Twenty-seven EU countries and 27 private international companies have joined forces to alleviate the principle causes of delay, or "bottlenecks," in the process of discovering and developing new medicines. Combined, the EU government and the private sector have committed 2 billion euros to the project, called "The Innovative Medicines Initiative."
Irene Norstedt, Head of Innovative Medicines, Health Research, European Commission, explained the EU's new groundbreaking project at the 2nd Pharmaceutical Industry Meeting, held at IESE on Oct. 23. The meeting brings together industry and governmental experts to discuss the latest developments in the pharmaceutical sector. The director of the event is IESE Prof. Pedro Nueno.

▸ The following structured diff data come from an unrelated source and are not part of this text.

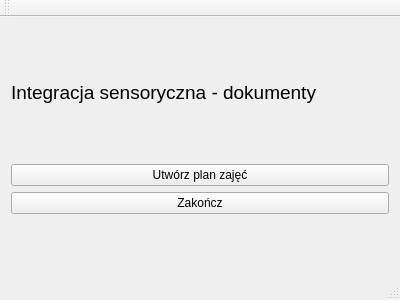
Barto-Paja/SI-Plan-Describer, file Plan-Describer/mainwindow.ui: the form before one commit.
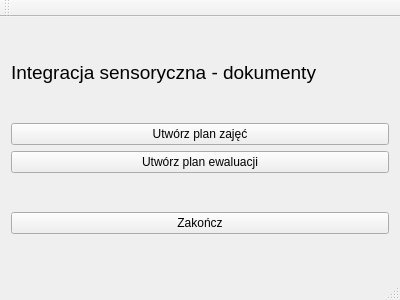
The form after the commit.

```diff
--- a/Plan-Describer/mainwindow.ui
+++ b/Plan-Describer/mainwindow.ui
@@ -60,6 +60,26 @@
       </property>
      </widget>
     </item>
+    <item>
+     <widget class="QPushButton" name="pushButton_newSummaryPlan">
+      <property name="text">
+       <string>Utwórz plan ewaluacji</string>
+      </property>
+     </widget>
+    </item>
+    <item>
+     <spacer name="verticalSpacer_4">
+      <property name="orientation">
+       <enum>Qt::Vertical</enum>
+      </property>
+      <property name="sizeHint" stdset="0">
+       <size>
+        <width>20</width>
+        <height>40</height>
+       </size>
+      </property>
+     </spacer>
+    </item>
     <item>
      <widget class="QPushButton" name="pushButton_exit">
       <property name="text">
```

So far, there has been "very high interest from industry" to participate in the Innovative Medicines Initiative, Norstedt told the audience. The initiative's website is www.imi-europe.org.

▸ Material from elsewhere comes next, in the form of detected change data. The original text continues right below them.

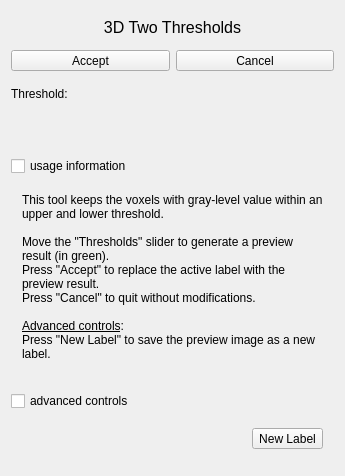
The window that Modules/SegmentationUI/Qmitk/QmitkBinaryThresholdULToolGUIControls.ui (MITK/MITK) describes before a commit, drawn with Qt 5.
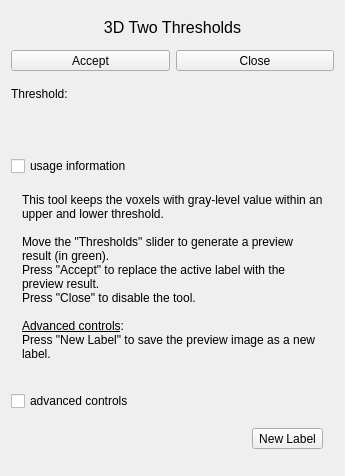
The same window after the commit. Icons and pictures are not drawn. Custom widgets are drawn as their Qt base class.

Commit message: enabled the otsu tool for automatic multiple thresholding

```diff
--- a/Modules/SegmentationUI/Qmitk/QmitkBinaryThresholdULToolGUIControls.ui
+++ b/Modules/SegmentationUI/Qmitk/QmitkBinaryThresholdULToolGUIControls.ui
@@ -102,7 +102,7 @@
         <string>Quit without doing any modification</string>
        </property>
        <property name="text">
-        <string>Cancel</string>
+        <string>Close</string>
        </property>
        <property name="icon">
         <iconset resource="../resources/SegmentationUI.qrc">
@@ -191,7 +191,7 @@
 &lt;p style=&quot;-qt-paragraph-type:empty; margin-top:0px; margin-bottom:0px; margin-left:0px; margin-right:0px; -qt-block-indent:0; text-indent:0px; font-family:'Sans'; font-size:9pt;&quot;&gt;&lt;br /&gt;&lt;/p&gt;
 &lt;p style=&quot; margin-top:0px; margin-bottom:0px; margin-left:0px; margin-right:0px; -qt-block-indent:0; text-indent:0px;&quot;&gt;&lt;span style=&quot; font-family:'Sans'; font-size:9pt;&quot;&gt;Move the &amp;quot;Thresholds&amp;quot; slider to generate a preview result (in green).&lt;/span&gt;&lt;/p&gt;
 &lt;p style=&quot; margin-top:0px; margin-bottom:0px; margin-left:0px; margin-right:0px; -qt-block-indent:0; text-indent:0px;&quot;&gt;&lt;span style=&quot; font-family:'Sans'; font-size:9pt;&quot;&gt;Press &amp;quot;Accept&amp;quot; to replace the active label with the preview result.&lt;/span&gt;&lt;/p&gt;
-&lt;p style=&quot; margin-top:0px; margin-bottom:0px; margin-left:0px; margin-right:0px; -qt-block-indent:0; text-indent:0px;&quot;&gt;&lt;span style=&quot; font-family:'Sans'; font-size:9pt;&quot;&gt;Press &amp;quot;Cancel&amp;quot; to quit without modifications.&lt;/span&gt;&lt;/p&gt;
+&lt;p style=&quot; margin-top:0px; margin-bottom:0px; margin-left:0px; margin-right:0px; -qt-block-indent:0; text-indent:0px;&quot;&gt;&lt;span style=&quot; font-family:'Sans'; font-size:9pt;&quot;&gt;Press &amp;quot;Close&amp;quot; to disable the tool.&lt;/span&gt;&lt;/p&gt;
 &lt;p style=&quot;-qt-paragraph-type:empty; margin-top:0px; margin-bottom:0px; margin-left:0px; margin-right:0px; -qt-block-indent:0; text-indent:0px; font-family:'Sans'; font-size:9pt;&quot;&gt;&lt;br /&gt;&lt;/p&gt;
 &lt;p style=&quot; margin-top:0px; margin-bottom:0px; margin-left:0px; margin-right:0px; -qt-block-indent:0; text-indent:0px;&quot;&gt;&lt;span style=&quot; font-family:'Sans'; font-size:9pt; text-decoration: underline;&quot;&gt;Advanced controls&lt;/span&gt;&lt;span style=&quot; font-family:'Sans'; font-size:9pt;&quot;&gt;: &lt;/span&gt;&lt;/p&gt;
 &lt;p style=&quot; margin-top:0px; margin-bottom:0px; margin-left:0px; margin-right:0px; -qt-block-indent:0; text-indent:0px;&quot;&gt;&lt;span style=&quot; font-family:'Sans'; font-size:9pt;&quot;&gt;Press &amp;quot;New Label&amp;quot; to save the preview image as a new label.&lt;/span&gt;&lt;/p&gt;
```
The commit also changes 21 other files.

Speaking during the same session was Prof. Antonio Monge, Managing Director of the Applied Pharmaceutical Research Center (CIFA) at the University of Navarra. Prof. Monge stressed the importance of finding ways to maximize the effectiveness of medicines that already exist, since "it is always possible to improve what is already known."
In a separate session, Antonio Esteve, president of Laboratorios Esteve, outlined various trends in the sector, such as moderate growth in Western markets, as compared with an upswing in growth in emerging markets. He also noted the expansion of generic medicines on a global level, the increasing number of informed consumers and the transformation process which is currently under way in the chemical-pharmaceutical industry. The result of these developments is that businesses cannot survive if they do not innovate, he said.
"Organizations without vision do not create a future, they merely react to current pressures," Esteve stressed.